# PROMPT:
Select all lines holding the word "findViewById" from the entries that follow.

# MATERIAL PROVIDED:
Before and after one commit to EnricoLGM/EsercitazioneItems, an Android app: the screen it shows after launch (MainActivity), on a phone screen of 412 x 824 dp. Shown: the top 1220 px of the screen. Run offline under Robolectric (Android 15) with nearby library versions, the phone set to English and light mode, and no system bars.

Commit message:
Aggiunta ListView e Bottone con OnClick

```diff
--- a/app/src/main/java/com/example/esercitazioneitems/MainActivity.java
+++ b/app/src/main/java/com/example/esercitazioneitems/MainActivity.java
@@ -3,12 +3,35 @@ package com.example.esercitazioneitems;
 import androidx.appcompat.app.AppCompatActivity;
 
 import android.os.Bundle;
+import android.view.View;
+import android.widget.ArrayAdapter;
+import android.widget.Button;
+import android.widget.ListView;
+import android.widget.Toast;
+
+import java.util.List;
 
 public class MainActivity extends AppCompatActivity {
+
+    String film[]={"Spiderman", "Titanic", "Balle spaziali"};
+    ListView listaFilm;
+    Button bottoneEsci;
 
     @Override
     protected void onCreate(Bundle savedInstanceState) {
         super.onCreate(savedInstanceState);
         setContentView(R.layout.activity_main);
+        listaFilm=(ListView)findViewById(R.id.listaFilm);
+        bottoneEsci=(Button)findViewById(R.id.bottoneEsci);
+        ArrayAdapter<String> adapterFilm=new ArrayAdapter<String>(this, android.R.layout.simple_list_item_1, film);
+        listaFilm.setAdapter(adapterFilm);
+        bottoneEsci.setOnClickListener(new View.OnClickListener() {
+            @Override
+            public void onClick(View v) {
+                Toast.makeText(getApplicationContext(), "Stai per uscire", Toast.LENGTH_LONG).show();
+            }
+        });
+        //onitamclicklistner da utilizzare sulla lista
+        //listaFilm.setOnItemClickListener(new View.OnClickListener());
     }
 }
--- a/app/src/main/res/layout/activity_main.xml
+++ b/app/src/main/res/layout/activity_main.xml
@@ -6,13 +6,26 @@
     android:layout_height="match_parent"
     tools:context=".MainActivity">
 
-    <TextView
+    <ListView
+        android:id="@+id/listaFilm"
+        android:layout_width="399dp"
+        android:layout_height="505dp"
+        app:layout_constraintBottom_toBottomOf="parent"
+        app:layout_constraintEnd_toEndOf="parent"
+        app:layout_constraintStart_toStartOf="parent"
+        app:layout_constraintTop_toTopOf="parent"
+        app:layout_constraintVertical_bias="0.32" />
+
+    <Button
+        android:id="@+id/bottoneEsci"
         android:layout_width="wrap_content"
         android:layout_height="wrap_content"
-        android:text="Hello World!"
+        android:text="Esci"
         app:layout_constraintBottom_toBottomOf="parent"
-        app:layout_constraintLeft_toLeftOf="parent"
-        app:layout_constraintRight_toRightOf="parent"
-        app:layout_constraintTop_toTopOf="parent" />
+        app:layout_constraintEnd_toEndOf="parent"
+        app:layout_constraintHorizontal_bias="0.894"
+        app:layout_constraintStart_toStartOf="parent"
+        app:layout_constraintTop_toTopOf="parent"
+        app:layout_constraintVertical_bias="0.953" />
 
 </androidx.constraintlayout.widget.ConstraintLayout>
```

# OUTPUT OF THE TASK:
+        listaFilm=(ListView)findViewById(R.id.listaFilm);
+        bottoneEsci=(Button)findViewById(R.id.bottoneEsci);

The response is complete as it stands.